Available data.
====================

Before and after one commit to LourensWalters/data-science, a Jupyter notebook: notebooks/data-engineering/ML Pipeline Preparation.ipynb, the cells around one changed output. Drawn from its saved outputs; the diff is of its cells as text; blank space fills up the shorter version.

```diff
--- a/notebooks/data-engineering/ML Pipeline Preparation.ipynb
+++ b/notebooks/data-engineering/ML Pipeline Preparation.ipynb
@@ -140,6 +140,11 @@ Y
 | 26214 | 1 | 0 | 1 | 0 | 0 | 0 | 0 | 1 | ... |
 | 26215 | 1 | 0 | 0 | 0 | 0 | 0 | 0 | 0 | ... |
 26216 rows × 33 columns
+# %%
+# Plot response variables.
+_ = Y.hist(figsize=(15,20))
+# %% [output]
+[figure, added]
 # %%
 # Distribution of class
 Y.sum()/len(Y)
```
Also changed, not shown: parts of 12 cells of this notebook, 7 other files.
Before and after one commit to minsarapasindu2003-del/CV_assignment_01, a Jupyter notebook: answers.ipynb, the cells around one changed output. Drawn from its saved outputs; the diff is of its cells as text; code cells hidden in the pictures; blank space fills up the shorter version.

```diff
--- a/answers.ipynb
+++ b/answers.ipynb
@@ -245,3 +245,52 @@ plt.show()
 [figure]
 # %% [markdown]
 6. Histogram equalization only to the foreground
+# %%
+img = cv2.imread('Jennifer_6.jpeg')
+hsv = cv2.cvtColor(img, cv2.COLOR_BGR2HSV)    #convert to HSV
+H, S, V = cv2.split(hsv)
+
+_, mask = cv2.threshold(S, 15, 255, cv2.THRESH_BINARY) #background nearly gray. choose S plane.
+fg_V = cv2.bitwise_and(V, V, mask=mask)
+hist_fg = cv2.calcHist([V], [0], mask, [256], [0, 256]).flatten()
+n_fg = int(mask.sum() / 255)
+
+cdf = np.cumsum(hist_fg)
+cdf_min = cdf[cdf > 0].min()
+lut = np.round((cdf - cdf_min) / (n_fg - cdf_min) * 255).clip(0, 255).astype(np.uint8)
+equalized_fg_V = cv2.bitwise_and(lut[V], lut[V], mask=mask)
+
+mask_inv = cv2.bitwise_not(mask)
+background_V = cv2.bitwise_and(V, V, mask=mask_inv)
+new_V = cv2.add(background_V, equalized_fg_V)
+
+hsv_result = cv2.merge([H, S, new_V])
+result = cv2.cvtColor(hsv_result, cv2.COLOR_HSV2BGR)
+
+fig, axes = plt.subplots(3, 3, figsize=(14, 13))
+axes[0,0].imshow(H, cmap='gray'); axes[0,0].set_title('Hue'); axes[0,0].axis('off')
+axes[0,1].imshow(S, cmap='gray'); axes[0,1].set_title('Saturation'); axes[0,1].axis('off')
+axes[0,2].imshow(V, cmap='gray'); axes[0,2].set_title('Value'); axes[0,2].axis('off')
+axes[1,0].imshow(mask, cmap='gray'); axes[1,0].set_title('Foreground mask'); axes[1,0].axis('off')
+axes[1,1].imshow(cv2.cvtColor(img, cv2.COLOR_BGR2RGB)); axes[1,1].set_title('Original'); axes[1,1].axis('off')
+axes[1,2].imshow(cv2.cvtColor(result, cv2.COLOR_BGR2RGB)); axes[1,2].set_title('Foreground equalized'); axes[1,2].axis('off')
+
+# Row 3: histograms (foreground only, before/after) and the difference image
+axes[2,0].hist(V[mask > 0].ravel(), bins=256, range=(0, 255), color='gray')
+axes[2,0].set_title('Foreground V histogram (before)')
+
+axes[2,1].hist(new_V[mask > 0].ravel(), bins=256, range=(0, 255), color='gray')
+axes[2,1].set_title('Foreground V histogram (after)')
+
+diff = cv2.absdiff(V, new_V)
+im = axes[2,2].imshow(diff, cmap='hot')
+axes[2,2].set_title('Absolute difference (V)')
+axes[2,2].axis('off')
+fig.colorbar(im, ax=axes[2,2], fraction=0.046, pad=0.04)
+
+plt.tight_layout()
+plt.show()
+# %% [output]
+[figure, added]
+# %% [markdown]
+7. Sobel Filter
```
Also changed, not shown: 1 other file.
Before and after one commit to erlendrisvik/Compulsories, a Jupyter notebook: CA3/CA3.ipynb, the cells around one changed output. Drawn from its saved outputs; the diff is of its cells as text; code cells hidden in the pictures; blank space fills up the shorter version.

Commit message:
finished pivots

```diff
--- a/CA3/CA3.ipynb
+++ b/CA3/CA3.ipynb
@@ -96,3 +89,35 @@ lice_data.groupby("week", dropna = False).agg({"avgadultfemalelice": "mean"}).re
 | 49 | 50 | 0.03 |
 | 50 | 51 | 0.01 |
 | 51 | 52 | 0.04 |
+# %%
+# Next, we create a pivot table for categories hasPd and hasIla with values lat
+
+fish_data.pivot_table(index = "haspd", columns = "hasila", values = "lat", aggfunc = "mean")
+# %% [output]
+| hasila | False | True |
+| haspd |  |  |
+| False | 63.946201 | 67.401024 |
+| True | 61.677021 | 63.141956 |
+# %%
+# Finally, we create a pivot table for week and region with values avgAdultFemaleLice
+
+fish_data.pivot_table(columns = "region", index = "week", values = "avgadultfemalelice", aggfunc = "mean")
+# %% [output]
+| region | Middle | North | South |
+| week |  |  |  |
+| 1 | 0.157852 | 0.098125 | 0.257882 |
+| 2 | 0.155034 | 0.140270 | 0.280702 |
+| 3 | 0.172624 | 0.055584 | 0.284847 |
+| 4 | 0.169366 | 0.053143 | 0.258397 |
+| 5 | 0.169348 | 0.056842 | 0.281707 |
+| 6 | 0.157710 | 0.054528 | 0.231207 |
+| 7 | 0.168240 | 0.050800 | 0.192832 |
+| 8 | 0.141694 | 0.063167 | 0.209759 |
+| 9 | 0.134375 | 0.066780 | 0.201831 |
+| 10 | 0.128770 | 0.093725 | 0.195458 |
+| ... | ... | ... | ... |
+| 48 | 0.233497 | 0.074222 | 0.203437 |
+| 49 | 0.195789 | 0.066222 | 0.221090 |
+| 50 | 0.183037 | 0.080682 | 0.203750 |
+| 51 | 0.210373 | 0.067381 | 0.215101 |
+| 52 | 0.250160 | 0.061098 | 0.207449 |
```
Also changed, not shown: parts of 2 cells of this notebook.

====================

Return all lines of the material that have "changed" in them.

Solution for this task.
Before and after one commit to LourensWalters/data-science, a Jupyter notebook: notebooks/data-engineering/ML Pipeline Preparation.ipynb, the cells around one changed output. Drawn from its saved outputs; the diff is of its cells as text; blank space fills up the shorter version.
Also changed, not shown: parts of 12 cells of this notebook, 7 other files.
Before and after one commit to minsarapasindu2003-del/CV_assignment_01, a Jupyter notebook: answers.ipynb, the cells around one changed output. Drawn from its saved outputs; the diff is of its cells as text; code cells hidden in the pictures; blank space fills up the shorter version.
Also changed, not shown: 1 other file.
Before and after one commit to erlendrisvik/Compulsories, a Jupyter notebook: CA3/CA3.ipynb, the cells around one changed output. Drawn from its saved outputs; the diff is of its cells as text; code cells hidden in the pictures; blank space fills up the shorter version.
Also changed, not shown: parts of 2 cells of this notebook.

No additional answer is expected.